What you are asked to do:
Each line of the data below holding the word "from" must be copied.

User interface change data
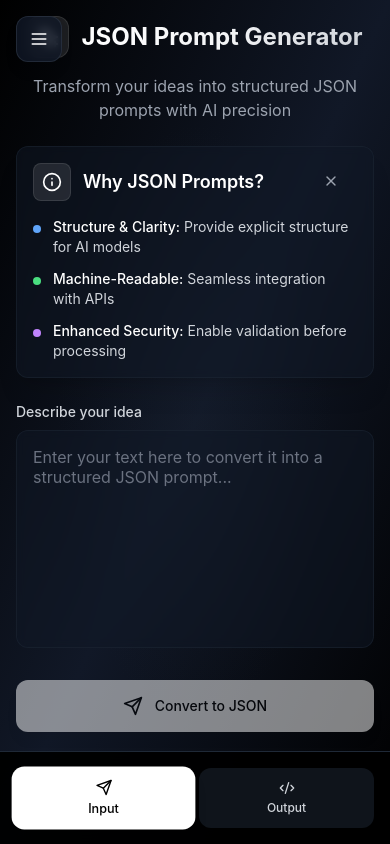
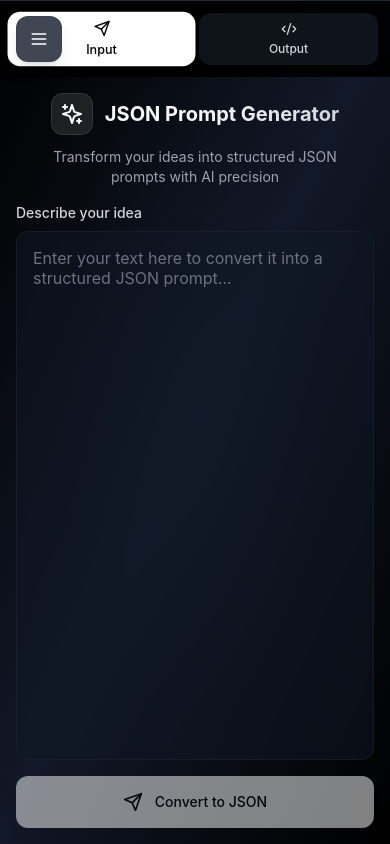
Before and after one commit to MSG-Mutual-Support-to-Grow/JSON-Prompt-Generator, a React (Vite) app in the folder frontend/: page / in a window 390 px wide. Built offline with nearby package versions, Linux system fonts and the light colour scheme.

Commit message:
update the ui

```diff
--- a/frontend/src/App.tsx
+++ b/frontend/src/App.tsx
@@ -53,7 +53,7 @@ function App() {
         />
       )}
 
-      <main className={`flex-1 overflow-hidden transition-all duration-300 ease-in-out ${
+      <main className={`flex-1 h-full overflow-hidden transition-all duration-300 ease-in-out ${
         sidebarOpen
           ? 'lg:ml-64'
           : 'ml-0'
--- a/frontend/src/components/TextToJsonConverter.tsx
+++ b/frontend/src/components/TextToJsonConverter.tsx
@@ -1,5 +1,5 @@
 import React, { useState, useEffect } from 'react';
-import { Copy, Send, CheckCircle, Info, X, Sparkles, Code2, AlertCircle, Loader2 } from 'lucide-react';
+import { Copy, Send, CheckCircle, X, Sparkles, Code2, AlertCircle, Loader2 } from 'lucide-react';
 import { API_BASE_URL } from '../config/api';
 
 interface TextToJsonConverterProps {
@@ -17,7 +17,6 @@ const TextToJsonConverter: React.FC<TextToJsonConverterProps> = ({ onAddToHistor
   const [copied, setCopied] = useState(false);
   const [isProcessing, setIsProcessing] = useState(false);
   const [isMobile, setIsMobile] = useState(false);
-  const [showInfoCard, setShowInfoCard] = useState(true);
   const [mobilePage, setMobilePage] = useState<'input' | 'output'>('input');
   const [error, setError] = useState<ErrorState | null>(null);
 
@@ -112,7 +111,7 @@ const TextToJsonConverter: React.FC<TextToJsonConverterProps> = ({ onAddToHistor
   };
 
   return (
-    <div className="w-full h-full bg-black text-white overflow-hidden">
+    <div className="w-full h-screen bg-black text-white overflow-hidden">
       {/* Error Alert */}
       {error && <ErrorAlert error={error} />}
 
@@ -121,13 +120,13 @@ const TextToJsonConverter: React.FC<TextToJsonConverterProps> = ({ onAddToHistor
         <div className="absolute inset-0 bg-[radial-gradient(ellipse_at_center,_var(--tw-gradient-stops))] from-gray-800/20 via-transparent to-transparent"></div>
       </div>
 
-      <div className="relative z-10 h-full">
+      <div className="relative z-10 h-full flex flex-col">
         {/* Mobile Navigation */}
         {isMobile && (
-          <div className="fixed bottom-0 left-0 right-0 bg-black/95 backdrop-blur-xl border-t border-gray-800 z-40 safe-area-bottom">
-            <div className="flex justify-center gap-2 p-4 max-w-md mx-auto">
+          <div className="bg-black/95 backdrop-blur-xl border-t border-gray-800 z-40 flex-shrink-0">
+            <div className="flex justify-center gap-2 p-3 max-w-md mx-auto">
               <button
-                className={`flex-1 flex flex-col items-center gap-1 px-4 py-3 rounded-xl text-xs font-medium transition-all duration-200 ${
+                className={`flex-1 flex flex-col items-center gap-1 px-4 py-2 rounded-xl text-xs font-medium transition-all duration-200 ${
                   mobilePage === 'input'
                     ? 'bg-white text-black shadow-lg scale-105'
                     : 'bg-gray-800/50 text-gray-300 hover:bg-gray-700/50'
@@ -138,7 +137,7 @@ const TextToJsonConverter: React.FC<TextToJsonConverterProps> = ({ onAddToHistor
                 Input
               </button>
               <button
-                className={`flex-1 flex flex-col items-center gap-1 px-4 py-3 rounded-xl text-xs font-medium transition-all duration-200 ${
+                className={`flex-1 flex flex-col items-center gap-1 px-4 py-2 rounded-xl text-xs font-medium transition-all duration-200 ${
                   mobilePage === 'output'
                     ? 'bg-white text-black shadow-lg scale-105'
                     : 'bg-gray-800/50 text-gray-300 hover:bg-gray-700/50'
@@ -153,70 +152,30 @@ const TextToJsonConverter: React.FC<TextToJsonConverterProps> = ({ onAddToHistor
         )}
 
         {/* Main Content */}
-        <div className={`h-full ${isMobile ? 'flex flex-col pb-24' : 'flex'}`}>
+        <div className={`flex-1 min-h-0 ${isMobile ? 'flex flex-col' : 'flex'}`}>
           {/* Input Panel */}
           {(!isMobile || mobilePage === 'input') && (
-            <div className={`${isMobile ? 'flex-1' : 'w-1/2'} p-4 md:p-6 lg:p-8 h-full overflow-y-auto`}>
-              <div className="max-w-2xl mx-auto h-full flex flex-col">
+            <div className={`${isMobile ? 'flex-1 min-h-0' : 'w-1/2'} p-4 md:p-6 lg:p-8 ${isMobile ? 'overflow-hidden' : 'h-full overflow-y-auto'}`}>
+              <div className={`max-w-2xl mx-auto ${isMobile ? 'h-full' : 'h-full'} flex flex-col`}>
                 {/* Header */}
-                <div className="text-center mb-6 md:mb-8">
-                  <div className="flex items-center justify-center gap-3 mb-4 flex-wrap">
+                <div className="text-center mb-4 md:mb-6 flex-shrink-0">
+                  <div className="flex items-center justify-center gap-3 mb-3 flex-wrap">
                     <div className="p-2 md:p-3 bg-white/10 rounded-xl backdrop-blur-sm border border-white/10">
                       <Sparkles className="w-6 h-6 md:w-8 md:h-8 text-white" />
                     </div>
-                    <h1 className="text-2xl md:text-3xl lg:text-4xl font-bold bg-gradient-to-r from-white via-gray-100 to-gray-300 bg-clip-text text-transparent leading-tight">
+                    <h1 className="text-xl md:text-2xl lg:text-3xl font-bold bg-gradient-to-r from-white via-gray-100 to-gray-300 bg-clip-text text-transparent leading-tight">
                       JSON Prompt Generator
                     </h1>
                   </div>
-                  <p className="text-gray-400 text-base md:text-lg max-w-lg mx-auto px-4">
+                  <p className="text-gray-400 text-sm md:text-base max-w-lg mx-auto px-4">
                     Transform your ideas into structured JSON prompts with AI precision
                   </p>
                 </div>
 
-                {/* Info Card */}
-                {showInfoCard && (
-                  <div className="mb-6 bg-gray-900/50 backdrop-blur-sm rounded-xl p-4 md:p-6 border border-gray-800/50 relative shadow-xl">
-                    <button
-                      onClick={() => setShowInfoCard(false)}
-                      className="absolute top-3 right-3 p-1.5 text-gray-400 hover:text-white hover:bg-gray-800/50 rounded-lg transition-all duration-200"
-                    >
-                      <X className="w-4 h-4" />
-                    </button>
-
-                    <div className="flex items-center gap-3 mb-4">
-                      <div className="p-2 bg-white/10 rounded-lg border border-white/10">
-                        <Info className="w-5 h-5 text-white" />
-                      </div>
-                      <h3 className="text-lg font-semibold text-white">Why JSON Prompts?</h3>
-                    </div>
-
-                    <div className="space-y-3">
-                      <div className="flex items-start gap-3">
-                        <div className="w-2 h-2 bg-blue-400 rounded-full mt-2 flex-shrink-0"></div>
-                        <p className="text-gray-300 text-sm">
-                          <span className="font-medium text-white">Structure & Clarity:</span> Provide explicit structure for AI models
-                        </p>
-                      </div>
-                      <div className="flex items-start gap-3">
-                        <div className="w-2 h-2 bg-green-400 rounded-full mt-2 flex-shrink-0"></div>
-                        <p className="text-gray-300 text-sm">
-                          <span className="font-medium text-white">Machine-Readable:</span> Seamless integration with APIs
-                        </p>
-                      </div>
-                      <div className="flex items-start gap-3">
-                        <div className="w-2 h-2 bg-purple-400 rounded-full mt-2 flex-shrink-0"></div>
-                        <p className="text-gray-300 text-sm">
-                          <span className="font-medium text-white">Enhanced Security:</span> Enable validation before processing
-                        </p>
-                      </div>
-                    </div>
-                  </div>
-                )}
-
                 {/* Input Form */}
-                <form onSubmit={handleSubmit} className="flex-1 flex flex-col space-y-4 min-h-0">
+                <form onSubmit={handleSubmit} className="flex-1 min-h-0 flex flex-col space-y-4">
                   <div className="flex-1 min-h-0 flex flex-col">
-                    <label htmlFor="input-text" className="block text-sm font-medium text-gray-300 mb-2">
+                    <label htmlFor="input-text" className="block text-sm font-medium text-gray-300 mb-2 flex-shrink-0">
                       Describe your idea
                     </label>
                     <textarea
@@ -224,12 +183,14 @@ const TextToJsonConverter: React.FC<TextToJsonConverterProps> = ({ onAddToHistor
                       value={inputText}
                       onChange={(e) => setInputText(e.target.value)}
                       placeholder="Enter your text here to convert it into a structured JSON prompt..."
-                      className="flex-1 w-full min-h-[200px] max-h-[400px] px-4 py-4 bg-gray-900/50 backdrop-blur-sm border border-gray-800/50 rounded-xl text-white placeholder-gray-500 focus:ring-2 focus:ring-white/20 focus:border-gray-600 resize-none transition-all duration-200 text-sm md:text-base"
+                      className={`flex-1 w-full px-4 py-4 bg-gray-900/50 backdrop-blur-sm border border-gray-800/50 rounded-xl text-white placeholder-gray-500 focus:ring-2 focus:ring-white/20 focus:border-gray-600 resize-none transition-all duration-200 text-sm md:text-base ${
+                        isMobile ? 'min-h-[120px] max-h-none' : 'min-h-[200px] max-h-[400px]'
+                      }`}
                       required
                     />
                   </div>
 
-                  <div className="flex flex-col sm:flex-row gap-3 pt-4">
+                  <div className="flex flex-col sm:flex-row gap-3 flex-shrink-0">
                     <button
                       type="submit"
                       disabled={!inputText.trim() || isProcessing}
@@ -265,14 +226,14 @@ const TextToJsonConverter: React.FC<TextToJsonConverterProps> = ({ onAddToHistor
 
           {/* Output Panel */}
           {(!isMobile || mobilePage === 'output') && (
-            <div className={`${isMobile ? 'flex-1' : 'w-1/2'} p-4 md:p-6 lg:p-8 h-full overflow-y-auto ${!isMobile ? 'border-l border-gray-800/50' : ''}`}>
+            <div className={`${isMobile ? 'flex-1 min-h-0' : 'w-1/2'} p-4 md:p-6 lg:p-8 ${isMobile ? 'overflow-hidden' : 'h-full overflow-y-auto'} ${!isMobile ? 'border-l border-gray-800/50' : ''}`}>
               <div className="max-w-2xl mx-auto h-full flex flex-col">
-                <div className="text-center mb-6">
+                <div className="text-center mb-6 flex-shrink-0">
                   <h2 className="text-xl md:text-2xl font-bold text-white mb-2">Generated JSON</h2>
                   <p className="text-gray-400 text-sm">Your structured prompt output</p>
                 </div>
 
-                <div className="flex-1 min-h-[300px]">
+                <div className="flex-1 min-h-0">
                   {outputJson ? (
                     <div className="h-full bg-gray-900/50 backdrop-blur-sm rounded-xl border border-gray-800/50 overflow-hidden relative shadow-xl">
                       <div className="absolute top-4 right-4 z-10">
```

Solution to this task:
 import React, { useState, useEffect } from 'react';
-import { Copy, Send, CheckCircle, Info, X, Sparkles, Code2, AlertCircle, Loader2 } from 'lucide-react';
+import { Copy, Send, CheckCircle, X, Sparkles, Code2, AlertCircle, Loader2 } from 'lucide-react';
 import { API_BASE_URL } from '../config/api';
         <div className="absolute inset-0 bg-[radial-gradient(ellipse_at_center,_var(--tw-gradient-stops))] from-gray-800/20 via-transparent to-transparent"></div>
-                    <h1 className="text-2xl md:text-3xl lg:text-4xl font-bold bg-gradient-to-r from-white via-gray-100 to-gray-300 bg-clip-text text-transparent leading-tight">
+                    <h1 className="text-xl md:text-2xl lg:text-3xl font-bold bg-gradient-to-r from-white via-gray-100 to-gray-300 bg-clip-text text-transparent leading-tight">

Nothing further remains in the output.